Getting a flu shot

WHERE can I get it?

People eligible for a free influenza immunisation

Eligible people can get a free flu shot from their family doctor/general practice, and it is usually the practice nurse who administers the vaccine. 

Many community pharmacies provide free influenza vaccinations to:

  • individuals aged 13 years and older
  • pregnant women (any trimester) 

People who are not eligible to receive a free flu shot 

Available from:

  • your family doctor/general practice
  • urgent care, accident and after-hours medical centres (but NOT at hospital accident and emergency departments)
  • many pharmacies.

Your employer may offer a free flu shot.

WHEN should I get it?

Ideally before winter, because winter is the time when the most flu is in our communities. It takes around 2 weeks after your flu vaccination to be best protected. Even if you haven’t had the flu vaccine before winter, you can still get it in the following months.  

For the best protection, you’ll need to get the flu vaccine every year because:

  • protection against flu reduces over time
  • each year flu can be caused by different strains of flu viruses that are not covered by the previous year’s vaccine.

You can still have the vaccine if you have a cold. If you are only experiencing a head cold with a runny nose or sniffles without a high fever, it is okay to receive the immunisation. However, if you are very unwell, wait until you are better. If in doubt, check with your Lead Maternity Carer, doctor, nurse or pharmacist.  

WHAT can I expect when having a flu vaccine?

At your family doctor/general practice, a nurse will most likely give you the vaccine. Many local pharmacists also give flu vaccines to people aged 13 and older. 

You may be asked to wait for up to 20 minutes afterwards so that treatment can be given quickly if a very rare, severe allergic reaction occurs. Most people aged 13 years and older will only need to wait 5 minutes. Children under 13 years will need to wait 20 minutes.

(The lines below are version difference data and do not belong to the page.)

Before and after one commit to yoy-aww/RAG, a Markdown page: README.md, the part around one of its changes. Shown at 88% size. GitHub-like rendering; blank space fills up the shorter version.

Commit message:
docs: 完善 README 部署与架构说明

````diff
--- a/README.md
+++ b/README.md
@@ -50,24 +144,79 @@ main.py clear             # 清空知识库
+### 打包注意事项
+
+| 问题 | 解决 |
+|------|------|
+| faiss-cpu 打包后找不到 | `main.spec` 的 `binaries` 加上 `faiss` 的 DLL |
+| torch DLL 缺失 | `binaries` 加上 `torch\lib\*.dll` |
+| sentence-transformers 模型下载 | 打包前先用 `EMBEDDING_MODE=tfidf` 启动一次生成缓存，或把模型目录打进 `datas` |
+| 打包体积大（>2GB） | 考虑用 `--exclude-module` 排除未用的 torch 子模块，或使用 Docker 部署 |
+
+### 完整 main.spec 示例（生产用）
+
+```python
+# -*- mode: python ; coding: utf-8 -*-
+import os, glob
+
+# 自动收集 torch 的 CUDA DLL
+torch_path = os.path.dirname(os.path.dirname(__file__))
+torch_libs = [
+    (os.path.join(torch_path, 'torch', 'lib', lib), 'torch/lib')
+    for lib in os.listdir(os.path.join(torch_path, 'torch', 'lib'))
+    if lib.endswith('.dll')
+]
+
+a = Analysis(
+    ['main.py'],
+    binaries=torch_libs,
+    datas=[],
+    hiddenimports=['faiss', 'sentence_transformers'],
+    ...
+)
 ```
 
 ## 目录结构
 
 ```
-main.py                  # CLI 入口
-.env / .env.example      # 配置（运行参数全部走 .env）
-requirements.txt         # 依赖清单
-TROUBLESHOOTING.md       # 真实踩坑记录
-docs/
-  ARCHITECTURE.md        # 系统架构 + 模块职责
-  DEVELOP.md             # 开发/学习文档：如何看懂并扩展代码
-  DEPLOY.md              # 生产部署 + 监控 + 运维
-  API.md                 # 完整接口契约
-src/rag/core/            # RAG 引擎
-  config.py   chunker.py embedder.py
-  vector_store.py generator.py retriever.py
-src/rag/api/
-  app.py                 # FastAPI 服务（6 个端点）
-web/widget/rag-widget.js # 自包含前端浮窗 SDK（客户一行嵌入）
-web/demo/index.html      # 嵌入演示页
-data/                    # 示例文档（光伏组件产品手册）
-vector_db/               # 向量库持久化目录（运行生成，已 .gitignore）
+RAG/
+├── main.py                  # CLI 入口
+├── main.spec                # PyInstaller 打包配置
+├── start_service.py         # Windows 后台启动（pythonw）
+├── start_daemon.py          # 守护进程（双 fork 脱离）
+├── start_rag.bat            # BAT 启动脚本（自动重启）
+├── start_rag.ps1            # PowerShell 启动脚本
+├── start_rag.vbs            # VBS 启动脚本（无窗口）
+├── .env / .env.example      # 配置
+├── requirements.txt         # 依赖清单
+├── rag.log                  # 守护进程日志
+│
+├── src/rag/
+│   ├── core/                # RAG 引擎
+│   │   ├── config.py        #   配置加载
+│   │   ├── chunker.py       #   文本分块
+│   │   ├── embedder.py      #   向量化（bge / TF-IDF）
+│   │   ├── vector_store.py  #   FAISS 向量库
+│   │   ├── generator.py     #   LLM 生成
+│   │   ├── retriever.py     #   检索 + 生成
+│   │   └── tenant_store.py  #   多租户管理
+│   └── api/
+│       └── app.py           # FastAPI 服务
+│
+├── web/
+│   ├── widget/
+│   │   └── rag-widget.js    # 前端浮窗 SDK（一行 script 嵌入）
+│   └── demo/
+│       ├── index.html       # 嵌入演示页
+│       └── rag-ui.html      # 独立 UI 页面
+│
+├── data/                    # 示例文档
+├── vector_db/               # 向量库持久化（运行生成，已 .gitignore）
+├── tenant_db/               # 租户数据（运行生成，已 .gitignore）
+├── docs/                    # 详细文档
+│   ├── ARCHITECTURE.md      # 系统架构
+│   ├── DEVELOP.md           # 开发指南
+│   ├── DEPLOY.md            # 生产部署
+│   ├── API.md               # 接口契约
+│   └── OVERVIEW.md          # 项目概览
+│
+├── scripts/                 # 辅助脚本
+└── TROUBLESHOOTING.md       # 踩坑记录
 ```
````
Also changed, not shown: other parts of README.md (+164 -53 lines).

Most people have no reaction to the flu vaccine. Some people have a mild fever, muscle aches or a headache for 1 or 2 days. Occasionally the area around the vaccine site (usually your arm) gets red, swollen or sore for a couple of days. These are normal responses to the vaccine. Allergic responses are very, very rare.

It takes up to 2 weeks for the body to develop protection against flu. If you have been infected with flu before or soon after having the vaccine, you can still get flu. If these symptoms continue or get worse, talk to your doctor, nurse or pharmacist or call 0800 IMMUNE (0800 466 863).